Friday, March 20, 2009
That's the sign on my fridge magnet, straight from the Loveless Cafe in Nashville, TN. I certainly have enough things to put ON biscuits, and have spent years hunting for the best biscuit recipe.
I've tried bisquick (great for sausage cheese balls, but not biscuits), "make a mix" recipes (I can't stand powdered milk and can taste it in baked goods), and my "go to" recipe from Cooks Illustrated (uses a stick of butter). Still...biscuit bliss has eluded me. When we visited the cafe last December, I understood why so many fans clamor for the special recipe. The "biscuit lady" has been on everything from news shows to Martha Stewart, but you can't find the recipe anywhere. Hmm...wonder why that is? What is it about a biscuit recipe that wouldn't go over well with the general public but yet will keep them coming back for more?
Hmm...c'mon Renee, think like a restaurant owner. If I owned a cafe and had to use 1 stick of butter per 2 cups of flour that would be pretty pricey. Isn't there another ingredient that costs less and would work as well or better? There is, but you might not want to hear what it is.
Ok, if you've read this far, you're probably curious :-)
Lard. Sorry folks, but there it is. Know why crisco is hailed as "all-vegetable"? Because lard is "all animal."
Now before you continue with your "I would never cook with this" freak-out, let me assure you that this recipe uses half the fat of my previous recipe. Just 1/4 c. instead of 1/2 c. If you want a butter flavor, then put the real butter on your biscuits, not in them. Call these "old fashioned" or "granny's" biscuits and you'll feel nostalgic about your ingredients of choice.
Other secrets -
1. White Lily flour. You can buy it at HEB here in town. White Lily comes from TN and is a lower protein (therefore more tender) flour than general all-purpose. Sorry, but this "biscuit lady" won't let you take shortcuts. The right flour makes a difference.
2. High oven temperature. 500 degrees sounds like a lot, but you want that initial blast of heat that produces more steam and a higher rise to your biscuit.
3. Watch the hands! Don't handle these any more than necessary. Handling develops gluten and that makes for little hockey pucks, not biscuits anyone will want to eat.
Ready? Here we go
2 c. white lily flour, plus extra for rolling out biscuits
1 T. baking powder
1/2 t. salt
3/4 c. buttermilk
1/4 c. lard
Preheat oven to 500 degrees and spray baking sheet w/ Pam.

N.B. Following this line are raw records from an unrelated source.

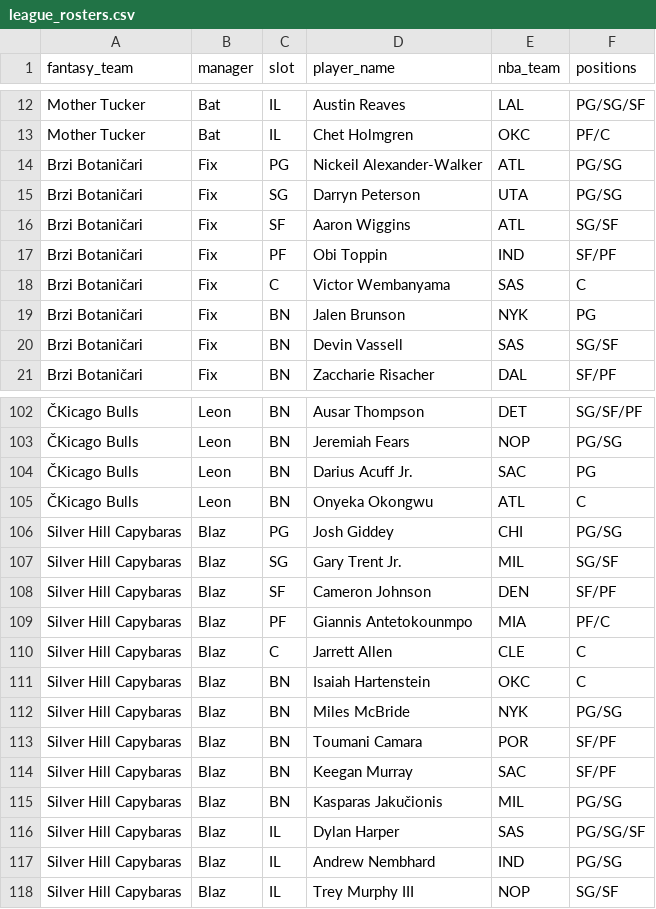
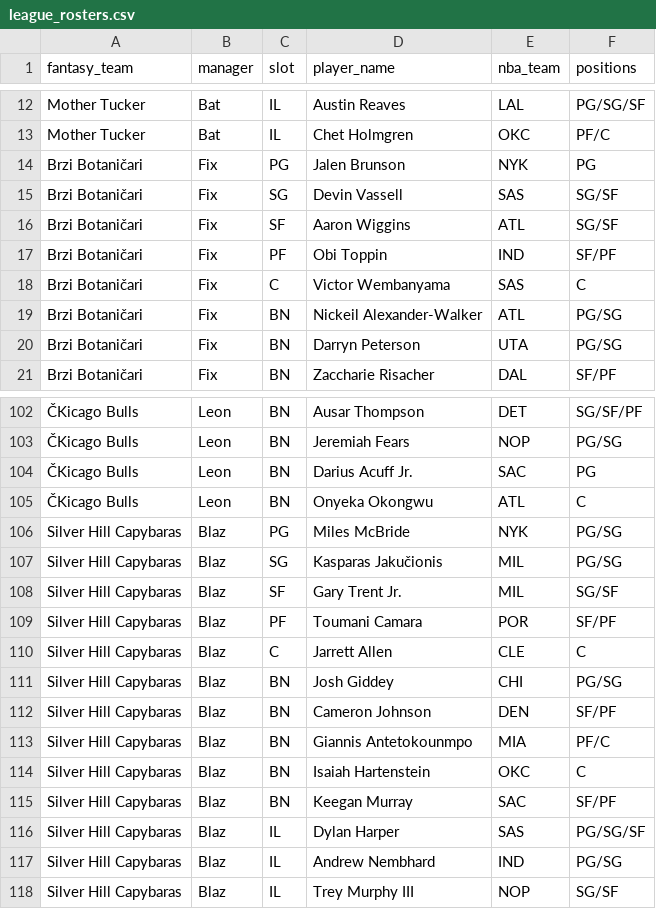
Before and after one commit to chamberneezy/fantasy, a CSV file: data/season/league_rosters.csv, drawn as a sheet; only a part is shown, gaps mark what is left out; removed rows and columns are numbered as before the commit, all else as after; the diff names each change by its address in the sheet, - before the commit and + after, or states it on an @@ line.

```diff
--- a/data/season/league_rosters.csv
+++ b/data/season/league_rosters.csv
-D14 (player_name): Nickeil Alexander-Walker
+D14 (player_name): Jalen Brunson
-E14 (nba_team): ATL
+E14 (nba_team): NYK
-F14 (positions): PG/SG
+F14 (positions): PG
-D15 (player_name): Darryn Peterson
+D15 (player_name): Devin Vassell
-E15 (nba_team): UTA
+E15 (nba_team): SAS
-F15 (positions): PG/SG
+F15 (positions): SG/SF
-D19 (player_name): Jalen Brunson
+D19 (player_name): Nickeil Alexander-Walker
-E19 (nba_team): NYK
+E19 (nba_team): ATL
-F19 (positions): PG
+F19 (positions): PG/SG
-D20 (player_name): Devin Vassell
+D20 (player_name): Darryn Peterson
-E20 (nba_team): SAS
+E20 (nba_team): UTA
-F20 (positions): SG/SF
+F20 (positions): PG/SG
-D106 (player_name): Josh Giddey
+D106 (player_name): Miles McBride
-E106 (nba_team): CHI
+E106 (nba_team): NYK
-D107 (player_name): Gary Trent Jr.
+D107 (player_name): Kasparas Jakučionis
-F107 (positions): SG/SF
+F107 (positions): PG/SG
-D108 (player_name): Cameron Johnson
+D108 (player_name): Gary Trent Jr.
-E108 (nba_team): DEN
+E108 (nba_team): MIL
-F108 (positions): SF/PF
+F108 (positions): SG/SF
-D109 (player_name): Giannis Antetokounmpo
+D109 (player_name): Toumani Camara
-E109 (nba_team): MIA
+E109 (nba_team): POR
-F109 (positions): PF/C
+F109 (positions): SF/PF
+row 111: Silver Hill Capybaras | Blaz | BN | Josh Giddey | CHI | PG/SG
+row 112: Silver Hill Capybaras | Blaz | BN | Cameron Johnson | DEN | SF/PF
+row 113: Silver Hill Capybaras | Blaz | BN | Giannis Antetokounmpo | MIA | PF/C
-row 112: Silver Hill Capybaras | Blaz | BN | Miles McBride | NYK | PG/SG
-row 113: Silver Hill Capybaras | Blaz | BN | Toumani Camara | POR | SF/PF
-row 115: Silver Hill Capybaras | Blaz | BN | Kasparas Jakučionis | MIL | PG/SG
```
Also changed, not shown: data/season/free_agents.csv.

Mix dry ingredients. Use a pastry cutter to cut in lard until mixture resembles coarse crumbs. Pour in buttermilk and use a spoon or spatula to combine. Finish kneading lightly to incorporate the flour left in the bowl. Turn out onto floured countertop and pat into a rectangle 1/2 inch or so thick. Use a biscuit cutter to cut biscuits (push straight down. Twisting the cutter is a no-no.) Try to cut as many out the first time as you can. Re-roll the scraps as little as possible. Place biscuits on baking sheet with sides touching and bake for 8 minutes. Serve warm because they don't keep well. Not that you're likely to have any leftovers!
We've been having a great time this week with Katie and Josh here. Just last night our little "mommy to be" was a vision of confectionary loveliness, sitting on the couch, knitting away on Emmie's pink blanket.
Other spring break highlights - Many midnight wii tournaments. I hear lots of laughter downstairs until the wii hours (Groan! You knew I'd fit that in there didn't you?)
-Many yummy meals! Recipes coming soon.
-Meals out: We've hit everything from upscale (Hubbell and Hudson bistro up in the Woodlands) to downhome (new Rudy's BBQ on 290. Buy the sauce.)
-Scenic drives - what is spring in Texas without bluebonnets?
-Shopping - outlet mall, Katy Mills, and for the guys...comic book stores.
Up next is the baby shower with the Mulberrian bunch. Watch for pictures of Kelsey's newest cakestravaganza.